You can backup your data stored on a volume using snapshots, that can be copied to another Region. Snapshots enable you to retrieve your data in case of failure of a volume or after you deleted a volume. For more information about snapshots and how to use them, see Working with Snapshots.
Volume Types and IOPS
Volume performance is measured in IOPS (input output per second), that is, the number of read and write operations that the volume can perform in one second.
You can choose between two volume types, depending on the performance you need:
- Magnetic, with a fixed number of IOPS, no matter its size.
- Performance, with a burst possibility for volumes below 1 TiB.
Enterprise, enabling you to create a volume with the number of IOPS you need. Enterprise volumes are SSD volumes, and therefore have a reduced latency between the time the operation order is sent to the volume and the time the volume executes it.
The following table presents basic use cases for each volume type and describes their performance characteristics:
|API and AWS CLI Volime Name|
1 GiB - 14.55 TiB (14 901 GiB)
1 GiB - 14.55 TiB (14 901 GiB)
10 GiB - 14.55 TiB (14 901 GiB)
Maximum performance ratio of 30 IOPS per Gibibyte
|I/O size||16 KiB||16 KiB||16 KiB|
50 read operations and 250 write operations in average
50 read operations and 250 write operations in average
|Maximum throughput/instance||800 MiB/s||1 250 MiB/s||1 250 MiB/s|
*IOPS Credit and Burst Possibility for Performance Volumes

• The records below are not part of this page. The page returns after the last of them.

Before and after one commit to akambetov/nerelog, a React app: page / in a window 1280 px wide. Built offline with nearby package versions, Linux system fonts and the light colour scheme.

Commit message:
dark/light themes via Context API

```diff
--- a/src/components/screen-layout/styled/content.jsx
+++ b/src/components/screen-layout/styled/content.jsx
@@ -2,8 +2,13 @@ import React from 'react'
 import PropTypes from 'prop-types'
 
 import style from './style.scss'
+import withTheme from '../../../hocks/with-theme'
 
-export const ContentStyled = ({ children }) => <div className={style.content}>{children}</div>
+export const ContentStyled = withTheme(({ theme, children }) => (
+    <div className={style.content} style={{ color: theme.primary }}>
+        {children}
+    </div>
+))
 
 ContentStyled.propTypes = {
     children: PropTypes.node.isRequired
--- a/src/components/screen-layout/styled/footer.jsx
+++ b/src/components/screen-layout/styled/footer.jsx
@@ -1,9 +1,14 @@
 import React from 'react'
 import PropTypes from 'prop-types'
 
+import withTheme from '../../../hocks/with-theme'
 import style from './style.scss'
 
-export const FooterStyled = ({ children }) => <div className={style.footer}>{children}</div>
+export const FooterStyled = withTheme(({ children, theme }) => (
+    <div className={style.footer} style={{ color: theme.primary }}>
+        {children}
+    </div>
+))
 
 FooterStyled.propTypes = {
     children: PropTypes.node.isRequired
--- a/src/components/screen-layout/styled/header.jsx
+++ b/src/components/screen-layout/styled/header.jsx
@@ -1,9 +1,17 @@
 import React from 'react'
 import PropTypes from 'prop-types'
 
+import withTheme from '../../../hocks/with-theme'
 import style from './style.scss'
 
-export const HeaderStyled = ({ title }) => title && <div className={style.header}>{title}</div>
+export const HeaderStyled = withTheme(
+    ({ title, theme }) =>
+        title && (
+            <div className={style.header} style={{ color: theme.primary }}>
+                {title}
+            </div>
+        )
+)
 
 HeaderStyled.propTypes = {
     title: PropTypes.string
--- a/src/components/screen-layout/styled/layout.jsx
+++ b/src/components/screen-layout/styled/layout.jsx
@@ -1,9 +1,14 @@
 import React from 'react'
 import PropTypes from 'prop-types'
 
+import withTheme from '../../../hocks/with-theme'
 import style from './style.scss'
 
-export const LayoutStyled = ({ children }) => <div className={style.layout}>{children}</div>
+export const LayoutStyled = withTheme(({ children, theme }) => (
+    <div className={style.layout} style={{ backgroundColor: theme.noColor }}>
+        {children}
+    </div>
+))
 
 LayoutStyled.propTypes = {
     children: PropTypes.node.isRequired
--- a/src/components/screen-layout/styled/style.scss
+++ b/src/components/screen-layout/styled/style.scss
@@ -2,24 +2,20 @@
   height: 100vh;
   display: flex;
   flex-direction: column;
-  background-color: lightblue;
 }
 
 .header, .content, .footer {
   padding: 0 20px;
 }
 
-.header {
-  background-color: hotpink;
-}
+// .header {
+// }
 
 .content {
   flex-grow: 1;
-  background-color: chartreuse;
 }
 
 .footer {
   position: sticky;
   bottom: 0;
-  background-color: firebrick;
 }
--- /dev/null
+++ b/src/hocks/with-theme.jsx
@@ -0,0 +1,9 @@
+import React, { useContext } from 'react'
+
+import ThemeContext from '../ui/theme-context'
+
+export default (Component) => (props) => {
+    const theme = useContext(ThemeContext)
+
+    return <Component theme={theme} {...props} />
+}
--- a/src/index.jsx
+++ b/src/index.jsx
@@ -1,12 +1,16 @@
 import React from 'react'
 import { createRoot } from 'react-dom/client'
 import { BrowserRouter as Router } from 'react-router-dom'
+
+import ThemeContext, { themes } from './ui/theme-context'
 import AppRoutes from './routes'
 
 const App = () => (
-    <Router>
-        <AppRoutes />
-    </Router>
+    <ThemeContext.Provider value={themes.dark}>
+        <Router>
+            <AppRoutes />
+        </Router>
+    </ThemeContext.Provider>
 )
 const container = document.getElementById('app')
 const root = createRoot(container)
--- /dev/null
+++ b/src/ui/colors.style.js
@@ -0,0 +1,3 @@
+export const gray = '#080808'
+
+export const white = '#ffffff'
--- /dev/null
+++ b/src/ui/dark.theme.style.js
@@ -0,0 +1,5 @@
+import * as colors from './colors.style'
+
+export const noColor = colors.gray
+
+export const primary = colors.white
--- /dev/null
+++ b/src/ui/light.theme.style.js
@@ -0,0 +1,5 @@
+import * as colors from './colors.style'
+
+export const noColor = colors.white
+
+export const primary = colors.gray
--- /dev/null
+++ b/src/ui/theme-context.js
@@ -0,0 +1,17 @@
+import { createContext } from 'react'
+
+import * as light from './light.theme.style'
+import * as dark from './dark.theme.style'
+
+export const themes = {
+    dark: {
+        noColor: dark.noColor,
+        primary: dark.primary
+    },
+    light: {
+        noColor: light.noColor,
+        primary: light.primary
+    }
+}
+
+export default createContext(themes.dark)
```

The IOPS performance of Performance (gp2) volumes depends on their size. Between 1 GiB and 1 TiB, their performance is ruled by the principle of a leaky bucket, that is described below.
Each Performance volume between 1 GiB and 1 TiB receives an initial IOPS credit balance of 5.4 million IOPS, which enables the volume to burst up to 3 000 IOPS per second for a maximum duration of 30 minutes. Every second, your IOPS credit balance is refilled with 3 IOPS per Gibibyte. The more IOPS credit you have for the volume, the longer it can burst beyond its baseline performance of 3 IOPS per Gibibyte.
Burst possibility and IOPS credits are only available for Performance volumes with a size below 1 TiB, as the baseline performance for volume sizes above 1 TiB exceeds the maximum burst performance of 3 000 IOPS per second.
The burst duration depends on the following three elements:
- IOPS credit balance (5.4 million IOPS maximum)
- Burst performance (3 000 IOPS maximum)
- Volume size
To calculate your maximum burst duration in seconds, use the following equation:
When your IOPS credit balance is empty, the volume cannot burst anymore. Its performance remains at its baseline performance level of 3 IOPS per Gibibyte, until the IOPS demand drops below this baseline performance level and that IOPS credits you do not use are added to your IOPS credit balance.